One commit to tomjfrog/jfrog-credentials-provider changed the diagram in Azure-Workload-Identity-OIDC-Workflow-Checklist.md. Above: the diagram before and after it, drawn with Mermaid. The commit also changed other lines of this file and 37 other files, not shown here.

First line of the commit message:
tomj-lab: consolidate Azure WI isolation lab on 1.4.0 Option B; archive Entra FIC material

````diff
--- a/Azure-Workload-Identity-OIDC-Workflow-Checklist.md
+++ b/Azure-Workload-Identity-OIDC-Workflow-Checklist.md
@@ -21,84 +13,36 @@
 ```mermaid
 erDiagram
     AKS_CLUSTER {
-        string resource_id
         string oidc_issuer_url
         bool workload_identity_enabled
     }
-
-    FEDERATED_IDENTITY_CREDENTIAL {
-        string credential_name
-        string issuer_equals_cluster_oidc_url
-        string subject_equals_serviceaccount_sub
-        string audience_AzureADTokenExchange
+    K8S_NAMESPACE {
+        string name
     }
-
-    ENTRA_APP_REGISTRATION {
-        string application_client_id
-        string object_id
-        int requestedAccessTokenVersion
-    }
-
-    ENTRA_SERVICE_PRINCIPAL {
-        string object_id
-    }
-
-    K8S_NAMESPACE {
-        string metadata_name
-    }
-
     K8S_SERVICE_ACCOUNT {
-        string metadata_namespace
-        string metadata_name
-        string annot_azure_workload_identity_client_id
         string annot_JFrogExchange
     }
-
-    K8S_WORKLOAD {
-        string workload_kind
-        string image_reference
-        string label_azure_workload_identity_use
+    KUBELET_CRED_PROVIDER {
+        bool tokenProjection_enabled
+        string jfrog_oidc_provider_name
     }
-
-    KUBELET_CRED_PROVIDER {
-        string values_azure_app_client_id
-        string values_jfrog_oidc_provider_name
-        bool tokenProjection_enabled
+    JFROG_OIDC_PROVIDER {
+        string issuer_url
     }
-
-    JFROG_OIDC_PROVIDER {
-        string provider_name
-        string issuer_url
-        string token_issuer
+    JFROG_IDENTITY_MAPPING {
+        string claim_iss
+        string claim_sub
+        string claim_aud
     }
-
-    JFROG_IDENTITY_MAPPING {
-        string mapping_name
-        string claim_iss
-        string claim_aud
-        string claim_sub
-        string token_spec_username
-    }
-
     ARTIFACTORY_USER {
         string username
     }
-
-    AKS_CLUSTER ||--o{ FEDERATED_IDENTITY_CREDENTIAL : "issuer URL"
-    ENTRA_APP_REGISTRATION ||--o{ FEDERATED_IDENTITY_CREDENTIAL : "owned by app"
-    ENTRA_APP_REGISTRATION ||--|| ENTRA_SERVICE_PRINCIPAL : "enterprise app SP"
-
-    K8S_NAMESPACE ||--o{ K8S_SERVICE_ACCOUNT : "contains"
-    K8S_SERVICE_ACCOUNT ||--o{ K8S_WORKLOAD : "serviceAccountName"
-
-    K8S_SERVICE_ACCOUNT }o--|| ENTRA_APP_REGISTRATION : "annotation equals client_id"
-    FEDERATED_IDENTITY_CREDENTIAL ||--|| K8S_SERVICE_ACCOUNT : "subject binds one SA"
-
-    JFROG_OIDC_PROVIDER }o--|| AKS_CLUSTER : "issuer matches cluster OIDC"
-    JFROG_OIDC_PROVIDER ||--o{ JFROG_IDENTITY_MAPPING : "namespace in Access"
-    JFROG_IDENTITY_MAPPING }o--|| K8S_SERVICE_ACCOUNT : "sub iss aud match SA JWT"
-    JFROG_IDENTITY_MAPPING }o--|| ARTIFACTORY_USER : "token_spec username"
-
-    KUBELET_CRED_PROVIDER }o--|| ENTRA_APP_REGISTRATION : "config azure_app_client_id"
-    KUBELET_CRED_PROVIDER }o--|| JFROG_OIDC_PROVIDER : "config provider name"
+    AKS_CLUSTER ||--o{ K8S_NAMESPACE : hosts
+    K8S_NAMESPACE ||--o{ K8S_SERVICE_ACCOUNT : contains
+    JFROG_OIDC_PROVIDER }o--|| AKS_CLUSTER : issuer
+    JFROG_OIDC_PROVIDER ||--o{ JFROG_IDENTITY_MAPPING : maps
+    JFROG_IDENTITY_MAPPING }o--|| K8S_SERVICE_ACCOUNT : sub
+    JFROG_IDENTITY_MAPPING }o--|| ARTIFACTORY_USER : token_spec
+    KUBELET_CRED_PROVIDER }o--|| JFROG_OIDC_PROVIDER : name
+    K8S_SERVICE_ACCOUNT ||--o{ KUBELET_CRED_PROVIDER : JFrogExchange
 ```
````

Exercise details: Print the entries exactly. Include every one.

Result for this task:
One commit to tomjfrog/jfrog-credentials-provider changed the diagram in Azure-Workload-Identity-OIDC-Workflow-Checklist.md. Above: the diagram before and after it, drawn with Mermaid. The commit also changed other lines of this file and 37 other files, not shown here.

First line of the commit message:
tomj-lab: consolidate Azure WI isolation lab on 1.4.0 Option B; archive Entra FIC material

````diff
--- a/Azure-Workload-Identity-OIDC-Workflow-Checklist.md
+++ b/Azure-Workload-Identity-OIDC-Workflow-Checklist.md
@@ -21,84 +13,36 @@
 ```mermaid
 erDiagram
     AKS_CLUSTER {
-        string resource_id
         string oidc_issuer_url
         bool workload_identity_enabled
     }
-
-    FEDERATED_IDENTITY_CREDENTIAL {
-        string credential_name
-        string issuer_equals_cluster_oidc_url
-        string subject_equals_serviceaccount_sub
-        string audience_AzureADTokenExchange
+    K8S_NAMESPACE {
+        string name
     }
-
-    ENTRA_APP_REGISTRATION {
-        string application_client_id
-        string object_id
-        int requestedAccessTokenVersion
-    }
-
-    ENTRA_SERVICE_PRINCIPAL {
-        string object_id
-    }
-
-    K8S_NAMESPACE {
-        string metadata_name
-    }
-
     K8S_SERVICE_ACCOUNT {
-        string metadata_namespace
-        string metadata_name
-        string annot_azure_workload_identity_client_id
         string annot_JFrogExchange
     }
-
-    K8S_WORKLOAD {
-        string workload_kind
-        string image_reference
-        string label_azure_workload_identity_use
+    KUBELET_CRED_PROVIDER {
+        bool tokenProjection_enabled
+        string jfrog_oidc_provider_name
     }
-
-    KUBELET_CRED_PROVIDER {
-        string values_azure_app_client_id
-        string values_jfrog_oidc_provider_name
-        bool tokenProjection_enabled
+    JFROG_OIDC_PROVIDER {
+        string issuer_url
     }
-
-    JFROG_OIDC_PROVIDER {
-        string provider_name
-        string issuer_url
-        string token_issuer
+    JFROG_IDENTITY_MAPPING {
+        string claim_iss
+        string claim_sub
+        string claim_aud
     }
-
-    JFROG_IDENTITY_MAPPING {
-        string mapping_name
-        string claim_iss
-        string claim_aud
-        string claim_sub
-        string token_spec_username
-    }
-
     ARTIFACTORY_USER {
         string username
     }
-
-    AKS_CLUSTER ||--o{ FEDERATED_IDENTITY_CREDENTIAL : "issuer URL"
-    ENTRA_APP_REGISTRATION ||--o{ FEDERATED_IDENTITY_CREDENTIAL : "owned by app"
-    ENTRA_APP_REGISTRATION ||--|| ENTRA_SERVICE_PRINCIPAL : "enterprise app SP"
-
-    K8S_NAMESPACE ||--o{ K8S_SERVICE_ACCOUNT : "contains"
-    K8S_SERVICE_ACCOUNT ||--o{ K8S_WORKLOAD : "serviceAccountName"
-
-    K8S_SERVICE_ACCOUNT }o--|| ENTRA_APP_REGISTRATION : "annotation equals client_id"
-    FEDERATED_IDENTITY_CREDENTIAL ||--|| K8S_SERVICE_ACCOUNT : "subject binds one SA"
-
-    JFROG_OIDC_PROVIDER }o--|| AKS_CLUSTER : "issuer matches cluster OIDC"
-    JFROG_OIDC_PROVIDER ||--o{ JFROG_IDENTITY_MAPPING : "namespace in Access"
-    JFROG_IDENTITY_MAPPING }o--|| K8S_SERVICE_ACCOUNT : "sub iss aud match SA JWT"
-    JFROG_IDENTITY_MAPPING }o--|| ARTIFACTORY_USER : "token_spec username"
-
-    KUBELET_CRED_PROVIDER }o--|| ENTRA_APP_REGISTRATION : "config azure_app_client_id"
-    KUBELET_CRED_PROVIDER }o--|| JFROG_OIDC_PROVIDER : "config provider name"
+    AKS_CLUSTER ||--o{ K8S_NAMESPACE : hosts
+    K8S_NAMESPACE ||--o{ K8S_SERVICE_ACCOUNT : contains
+    JFROG_OIDC_PROVIDER }o--|| AKS_CLUSTER : issuer
+    JFROG_OIDC_PROVIDER ||--o{ JFROG_IDENTITY_MAPPING : maps
+    JFROG_IDENTITY_MAPPING }o--|| K8S_SERVICE_ACCOUNT : sub
+    JFROG_IDENTITY_MAPPING }o--|| ARTIFACTORY_USER : token_spec
+    KUBELET_CRED_PROVIDER }o--|| JFROG_OIDC_PROVIDER : name
+    K8S_SERVICE_ACCOUNT ||--o{ KUBELET_CRED_PROVIDER : JFrogExchange
 ```
````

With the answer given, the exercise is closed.